> _What you will do_
Go through the records and report each line in which the word "AppColors" occurs.

++++++++

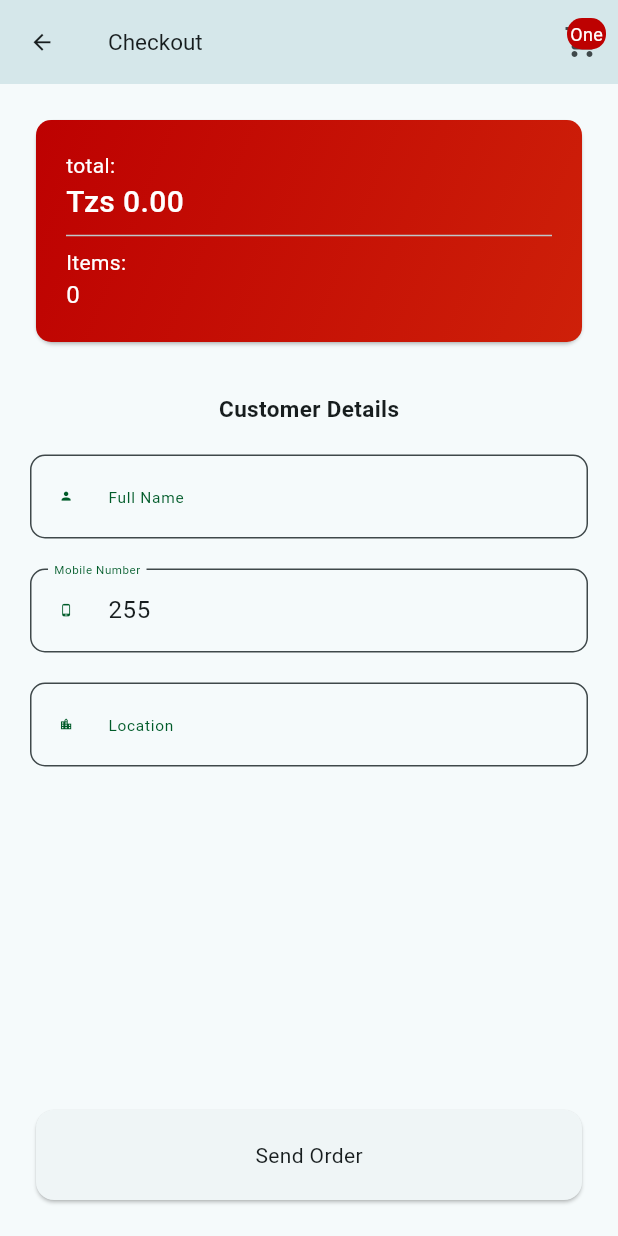
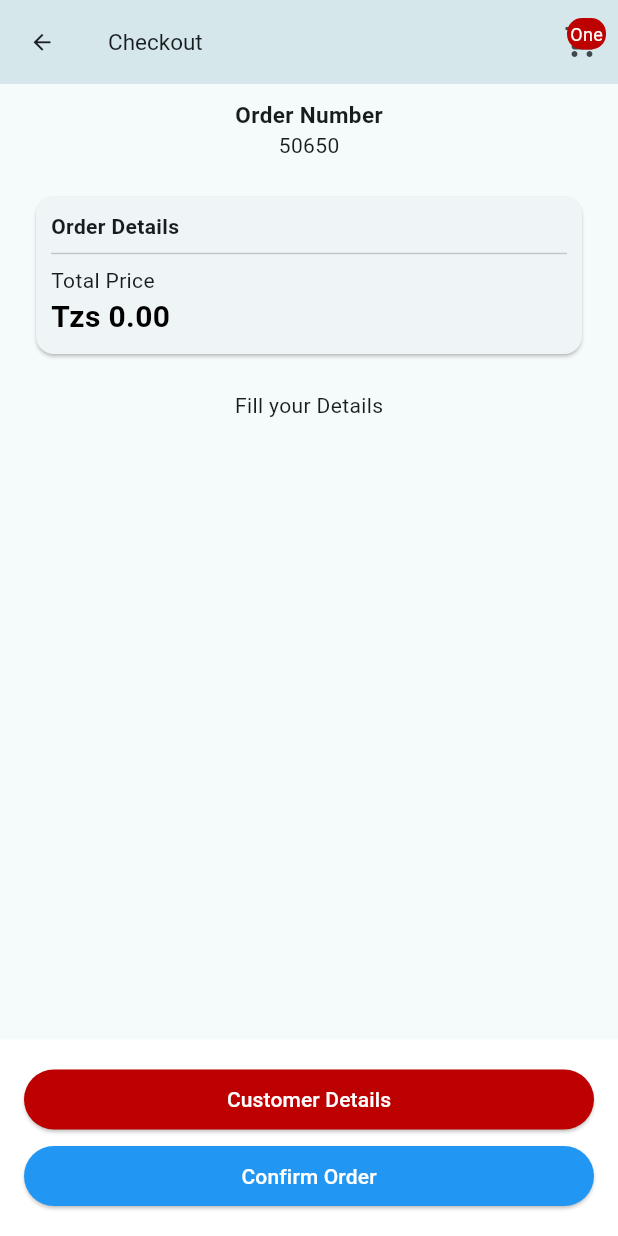
Before and after one commit to sharifu57/mgahawa_app, a Flutter app: the CheckOut screen opened directly with empty values, on a phone screen of 412 x 824 dp. Run offline on Flutter 3.47's test engine with Material 2 defaults, Android fonts, the light colour scheme and no system bars; our stand-ins replace carousel_slider, dio, geocoding, geolocator, google_fonts, introduction_screen and 2 more; accounts and stored records are empty.

Commit message:
customer

```diff
--- a/lib/screen/navigation/cart.dart
+++ b/lib/screen/navigation/cart.dart
@@ -170,12 +170,6 @@ class _CartState extends State<Cart> {
                                         flex: 1,
                                         child: IconButton(
                                             onPressed: () async {
-                                              // Navigator.of(dialogContext)
-                                              //     .pop(); // Close the dialog
-                                              // await removeItemFromCart(
-                                              //     index); // Remove the item from cart
-                                              // await updateLocalCart(); // Update the local storage
-
                                               _showConfirmRemoveDialog(index);
                                             },
                                             icon: const Icon(
--- a/lib/screen/navigation/home.dart
+++ b/lib/screen/navigation/home.dart
@@ -293,7 +293,7 @@ class _HomePageState extends State<HomePage> {
                         child: foods.isEmpty
                             ? const Center(
                                 child: Column(
-                                  children: [
+                                  children: <Widget>[
                                     Icon(Icons.emoji_people),
                                     CircularProgressIndicator(
                                       strokeWidth: 1,
--- a/lib/screen/pages/checkout.dart
+++ b/lib/screen/pages/checkout.dart
@@ -1,12 +1,17 @@
 import 'dart:convert';
+import 'dart:math';
 
+import 'package:dio/dio.dart';
 import 'package:flutter/material.dart';
 import 'package:intl/intl.dart';
 import 'package:mgahawa_app/models/product.dart';
 import 'package:mgahawa_app/screen/navigation/cart.dart';
+import 'package:mgahawa_app/services/api.dart';
+import 'package:rflutter_alert/rflutter_alert.dart';
 import 'package:shared_preferences/shared_preferences.dart';
 
 import '../../includes/colors.dart';
+import '../../services/config.dart';
 
 class CheckOut extends StatefulWidget {
   final double? totalCheckAmount;
@@ -21,10 +26,13 @@ class _CheckOutState extends State<CheckOut> {
   final GlobalKey<FormState> _formKey = GlobalKey<FormState>();
   bool _isLoading = false;
   List<Product> items = [];
+  String? orderNumber;
+
   @override
   void initState() {
     super.initState();
     getLocal();
+    randomNumber();
   }
 
   getLocal() async {
@@ -45,24 +53,24 @@ class _CheckOutState extends State<CheckOut> {
     }
   }
 
+  randomNumber() {
+    int currentTime = DateTime.now().second;
+    int randomValue = Random().nextInt(9999);
+
+    String ordNumber = '${randomValue}${currentTime}';
+
+    setState(() {
+      orderNumber = ordNumber;
+    });
+    return orderNumber;
+  }
+
   @override
   Widget build(BuildContext context) {
     final currencyFormatter = NumberFormat.currency(
       symbol: "Tzs ", // Replace with your desired currency symbol
       decimalDigits: 2,
     );
-    var size = MediaQuery.of(context).size;
-    final double labelTextFontSize = size.height / 80;
-    final double hintTextFontSize = size.height / 80;
-    final double inputTextFontSize = size.height / 60;
-    final double errorTextFontSize = size.height / 80;
-    final double prefixIconSize = size.height / 90;
-    outlinedTextFieldBoarder() {
-      return OutlineInputBorder(
-        borderRadius:
-            BorderRadius.circular(10.0), // Adjust the radius as needed
-      );
-    }
 
     return Scaffold(
       appBar: AppBar(
@@ -74,11 +82,11 @@ class _CheckOutState extends State<CheckOut> {
                   Navigator.push(context,
                       MaterialPageRoute(builder: (BuildContext) => Cart()));
                 },
-                icon: Icon(
+                icon: const Icon(
                   Icons.arrow_back,
                   size: 17,
                 ))),
-        title: Text(
+        title: const Text(
           "Checkout",
           style: TextStyle(fontSize: 15),
         ),
@@ -121,41 +129,65 @@ class _CheckOutState extends State<CheckOut> {
           ),
         ],
       ),
-      body: Container(
-        width: double.infinity,
+      body: SingleChildScrollView(
+        physics: const BouncingScrollPhysics(),
+        child: SizedBox(
           height: MediaQuery.of(context).size.height,
-        padding: EdgeInsets.all(20),
           child: Column(
             children: [
               Container(
-              child: Card(
-                child: Container(
-                  decoration: BoxDecoration(
-                    borderRadius: BorderRadius.circular(10),
-                    gradient: const LinearGradient(
-                      colors: [
-                        AppColors.primaryColor,
-                        AppColors.secondaryColor
+                padding: const EdgeInsets.only(top: 10),
+                alignment: Alignment.center,
+                child: Column(
+                  children: [
+                    const Text(
+                      "Order Number",
+                      style:
+                          TextStyle(fontWeight: FontWeight.bold, fontSize: 15),
+                    ),
+                    Text("${orderNumber}")
                   ],
-                      begin: Alignment.topLeft,
-                      end: Alignment.bottomRight,
                 ),
               ),
+              Container(
+                padding: const EdgeInsets.all(20),
+                child: Visibility(
+                  // child: ListView.builder(
+                  //     itemCount: items.length,
+                  //     itemBuilder: (BuildContext context, index) {
+                  //       Product item = items[index];
+                  //       return Card(
+                  //         child: Column(
+                  //           children: <Widget>[
+                  //             Container(
+                  //               child: Text("Order Details"),
+                  //             )
+                  //           ],
+                  //         ),
+                  //       );
+                  //     })
+                  child: Card(
+                    elevation: 1,
                     child: Container(
                       width: double.infinity,
-                      padding: const EdgeInsets.all(20),
+                      padding: EdgeInsets.all(10),
                       child: Column(
                         children: [
                           Container(
                             alignment: Alignment.centerLeft,
+                            child: Text(
+                              "Order Details",
+                              style: TextStyle(fontWeight: FontWeight.bold),
+                            ),
+                          ),
+                          Divider(),
+                          Container(
                             child: Column(
                               children: [
                                 Container(
                                   alignment: Alignment.centerLeft,
-                                      child: const Text(
-                                        "total:",
-                                        style: TextStyle(color: Colors.white),
-                                      )),
+                                  child: Text("Total Price"),
+                                ),
                                 Container(
                                   alignment: Alignment.centerLeft,
                                   child: Text(
@@ -163,54 +195,121 @@ class _CheckOutState extends State<CheckOut> {
                                         .format(widget.totalCheckAmount),
                                     style: const TextStyle(
                                         fontSize: 20,
-                                          fontWeight: FontWeight.w500,
-                                          color: Colors.white),
-                                    ),
-                                  ),
-                                ],
-                              )),
-                          const Divider(),
-                          Container(
-                            alignment: Alignment.centerLeft,
-                            child: const Text(
-                              "Items:",
-                              style: TextStyle(color: Colors.white),
-                            ),
-                          ),
-                          Container(
-                            alignment: Alignment.centerLeft,
-                            child: Text(
-                              "${items.length}",
-                              style: const TextStyle(
-                                  fontSize: 16, color: Colors.white),
+                                        fontWeight: FontWeight.w600,
+                                        color: Colors.black),
                                   ),
                                 )
                               ],
-                      )),
+                            ),
+                          )
+                        ],
+                      ),
+                    ),
                   ),
                 ),
               ),
               Container(
+                padding: EdgeInsets.fromLTRB(20, 0, 20, 0),
                 alignment: Alignment.center,
-              padding: const EdgeInsets.only(top: 30),
-              child: const Text(
-                "Customer Details",
-                style: TextStyle(fontSize: 15, fontWeight: FontWeight.bold),
+                child: const Column(
+                  children: [
+                    Text("Fill your Details"),
+                  ],
+                ),
+              )
+            ],
           ),
         ),
-            Expanded(
-                child: Form(
+      ),
+      bottomNavigationBar: Container(
+        padding: EdgeInsets.all(16),
+        color: Colors.white, // Adjust the color as needed
         child: Column(
-              children: [
-                Expanded(
-                    child: Column(
+          mainAxisSize: MainAxisSize.min,
           children: [
             Container(
-                        padding: EdgeInsets.only(top: 20),
-                        child: TextFormField(
+              width: double.infinity,
+              child: ElevatedButton(
+                style: ElevatedButton.styleFrom(
+                  primary: AppColors.primaryColor, // Set the background color
+                ),
+                onPressed: () {
+                  // Add functionality for the first button
+                  _openPopup(context);
+                },
+                child: Text(
+                  "Customer Details",
+                  style: TextStyle(fontSize: 14, color: Colors.white),
+                ),
+              ),
+            ),
+            SizedBox(height: 3), // Add spacing between the buttons
+            Container(
+              width: double.infinity,
+              child: ElevatedButton(
+                style: ElevatedButton.styleFrom(
+                  primary: Colors.blue, // Set the background color
+                ),
+                onPressed: () {
+                  // Add functionality for the second button
+                },
+                child: Text(
+                  "Confirm Order",
+                  style: TextStyle(fontSize: 14, color: Colors.white),
+                ),
+              ),
+            ),
+          ],
+        ),
+      ),
+    );
+  }
+
+  _openPopup(context) {
+    bool isLoading = false;
+    var alertStyle = AlertStyle(
+      animationType: AnimationType.grow,
+      isCloseButton: true,
+      isOverlayTapDismiss: false,
+      descStyle: TextStyle(fontWeight: FontWeight.bold),
+      descTextAlign: TextAlign.start,
+      animationDuration: Duration(milliseconds: 400),
+      alertBorder: RoundedRectangleBorder(
+        borderRadius: BorderRadius.circular(10.0),
+        side: BorderSide(
+          color: Colors.grey,
+        ),
+      ),
+      titleStyle: TextStyle(color: Colors.black, fontWeight: FontWeight.bold),
+      alertAlignment: Alignment.center,
+    );
+
+    double screenWidth = MediaQuery.of(context).size.width;
+    var size = MediaQuery.of(context).size;
+    final double labelTextFontSize = size.height / 80;
+    final double hintTextFontSize = size.height / 80;
+    final double inputTextFontSize = size.height / 60;
+    final double errorTextFontSize = size.height / 80;
+    final double prefixIconSize = size.height / 90;
+    outlinedTextFieldBoarder() {
+      return OutlineInputBorder(
+        borderRadius:
+            BorderRadius.circular(10.0), // Adjust the radius as needed
+      );
+    }
+
+    Alert(
+        context: context,
+        title: "CUSTOMER INFO",
+        style: alertStyle,
+        content: Form(
+          key: _formKey,
+          child: Column(
+            children: <Widget>[
+              TextFormField(
                 decoration: InputDecoration(
-                            labelText: 'Full Name',
-                            hintText: "john doe",
+                  labelText: 'First Name',
+                  hintText: "john",
                   hintStyle: TextStyle(
                       fontSize: hintTextFontSize,
                       fontWeight: FontWeight.w300,
@@ -226,25 +325,22 @@ class _CheckOutState extends State<CheckOut> {
                   ),
                   fillColor: Colors.white.withOpacity(0.0),
                   errorStyle: const TextStyle(fontSize: 10.0),
-                            border: outlinedTextFieldBoarder(),
                 ),
-                          keyboardType: TextInputType.number,
+                keyboardType: TextInputType.text,
                 validator: (String? value) {
                   if (value == null) {
-                              return 'please provide your name';
+                    return 'please provide your first name';
                   }
                   return null;
                 },
                 onSaved: (String? value) {
-                            _formData['customer_name'] = value;
+                  _formData['first_name'] = value;
                 },
-                        )),
-                    Container(
-                        padding: EdgeInsets.only(top: 20),
-                        child: TextFormField(
+              ),
+              TextFormField(
                 decoration: InputDecoration(
-                            labelText: 'Mobile Number',
-                            hintText: "25571XXXXXXX",
+                  labelText: 'Last Name',
+                  hintText: "john",
                   hintStyle: TextStyle(
                       fontSize: hintTextFontSize,
                       fontWeight: FontWeight.w300,
@@ -254,34 +350,28 @@ class _CheckOutState extends State<CheckOut> {
                       color: const Color(0xff005B29)),
                   filled: true,
                   prefixIcon: Icon(
-                              Icons.phone_android,
+                    Icons.person,
                     size: prefixIconSize,
                     color: const Color(0xff005B29),
                   ),
                   fillColor: Colors.white.withOpacity(0.0),
                   errorStyle: const TextStyle(fontSize: 10.0),
-                            border: outlinedTextFieldBoarder(),
                 ),
-                          initialValue: '255',
-                          keyboardType: TextInputType.number,
+                keyboardType: TextInputType.text,
                 validator: (String? value) {
-                            if (value?.length != 12 ||
-                                value == null ||
-                                !RegExp(r"^[0-9]*$").hasMatch(value)) {
-                              return 'Tafadhali ingiza namba ya simu ilio sahihi';
+                  if (value == null) {
+                    return 'please provide your last name';
                   }
                   return null;
                 },
                 onSaved: (String? value) {
-                            _formData['phone_number'] = value;
+                  _formData['last_name'] = value;
                 },
-                        )),
-                    Container(
-                        padding: EdgeInsets.only(top: 20),
-                        child: TextFormField(
+              ),
+              TextFormField(
                 decoration: InputDecoration(
-                            labelText: 'Location',
-                            hintText: "current location",
+                  labelText: 'Email',
+                  hintText: "email",
                   hintStyle: TextStyle(
                       fontSize: hintTextFontSize,
                       fontWeight: FontWeight.w300,
@@ -291,46 +381,121 @@ class _CheckOutState extends State<CheckOut> {
                       color: const Color(0xff005B29)),
                   filled: true,
                   prefixIcon: Icon(
-                              Icons.location_city,
+                    Icons.email,
                     size: prefixIconSize,
                     color: const Color(0xff005B29),
                   ),
                   fillColor: Colors.white.withOpacity(0.0),
                   errorStyle: const TextStyle(fontSize: 10.0),
-                            border: outlinedTextFieldBoarder(),
                 ),
-                          keyboardType: TextInputType.number,
+                keyboardType: TextInputType.emailAddress,
                 validator: (String? value) {
                   if (value == null) {
-                              return 'please provide your location';
+                    return 'please provide your email';
                   }
                   return null;
                 },
                 onSaved: (String? value) {
-                            _formData['location'] = value;
+                  _formData['email'] = value;
                 },
-                        )),
-                  ],
-                )),
-                InkWell(
-                  splashColor: AppColors.secondaryColor,
-                  focusColor: AppColors.primaryColor,
-                  onTap: () {
-                    print("____send order");
+              ),
+              TextFormField(
+                decoration: InputDecoration(
+                  labelText: 'Phone Number',
+                  hintText: "phone number",
+                  hintStyle: TextStyle(
+                      fontSize: hintTextFontSize,
+                      fontWeight: FontWeight.w300,
+                      color: const Color(0xff005B29)),
+                  labelStyle: TextStyle(
+                      fontSize: labelTextFontSize,
+                      color: const Color(0xff005B29)),
+                  filled: true,
+                  prefixIcon: Icon(
+                    Icons.phone,
+                    size: prefixIconSize,
+                    color: const Color(0xff005B29),
+                  ),
+                  fillColor: Colors.white.withOpacity(0.0),
+                  errorStyle: const TextStyle(fontSize: 10.0),
+                ),
+                keyboardType: TextInputType.phone,
+                validator: (String? value) {
+                  if (value == null) {
+                    return 'please provide your email';
+                  }
+                  return null;
                 },
-                  child: Card(
-                    child: Container(
-                      width: double.infinity,
-                      padding: const EdgeInsets.all(20),
-                      child: const Center(child: Text("Send Order")),
+                onSaved: (String? value) {
+                  _formData['phone_number'] = value;
+                },
               ),
-                  ),
-                )
-              ],
-            )))
             ],
           ),
         ),
-    );
+        buttons: [
+          DialogButton(
+            // onPressed: () => Navigator.pop(context),
+            onPressed: () {
+              _createCustomer();
+            },
+            child: isLoading == false
+                ? Text(
+                    "Submit",
+                    style: TextStyle(color: Colors.white, fontSize: 15),
+                  )
+                : CircularProgressIndicator(
+                    color: Colors.white,
+                    strokeWidth: 2,
+                  ),
+          )
+        ]).show();
+  }
+
+  Future _createCustomer() async {
+    if (!_formKey.currentState!.validate()) {
+      return;
+    }
+
+    _formKey.currentState!.save();
+
+    setState(() {
+      _isLoading = true;
+    });
+
+    var submittedData = {
+      "username": _formData['username'],
+    };
+
+    print(submittedData);
+
+    final endpoint = '${config['apiBaseUrl']}/login';
+    final data = json.encode(submittedData);
+
+    var response = await sendPostRequest(context, endpoint, data);
+
+    // ignore: unnecessary_null_comparison
+
+    if (response != null) {
+      if (response['status'] == 201) {
+        SharedPreferences pref = await SharedPreferences.getInstance();
+        String data = jsonEncode(response);
+        print("_________user response");
+        await pref.setString('user', data);
+        await pref.setString('_accessToken', response?['accessToken']);
+        await pref.setString('_first_name', response?['user']['first_name']);
+        await pref.setString('_last_name', response?['user']['last_name']);
+        await pref.setString('_username', response?['user']['username']);
+        await pref.setInt('_userId', response?['user']['id']);
+
+        Navigator.restorablePushNamed(context, '/screen');
+      } else {}
+    } else {
+      return null;
+    }
+
+    setState(() {
+      _isLoading = false;
+    });
   }
 }
--- a/lib/services/config.dart
+++ b/lib/services/config.dart
@@ -1,4 +1,4 @@
-String path = 'http://192.168.0.108:8003';
+String path = 'http://192.168.2.6:8003';
 final config = {
   'apiBaseUrl': "$path/api/v1",
 };
--- a/pubspec.yaml
+++ b/pubspec.yaml
@@ -46,6 +46,7 @@ dependencies:
   carousel_slider: ^4.2.1
   breadcrumbs: ^0.1.0
   intl: ^0.18.1
+  rflutter_alert: ^2.0.7
 
 dev_dependencies:
   flutter_test:
```
Also changed, not shown: pubspec.lock. Lines whose indentation alone changed are shown as unchanged.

++++++++

> _Solution for this problem_
-                        AppColors.primaryColor,
-                        AppColors.secondaryColor
+                  primary: AppColors.primaryColor, // Set the background color
-                  splashColor: AppColors.secondaryColor,
-                  focusColor: AppColors.primaryColor,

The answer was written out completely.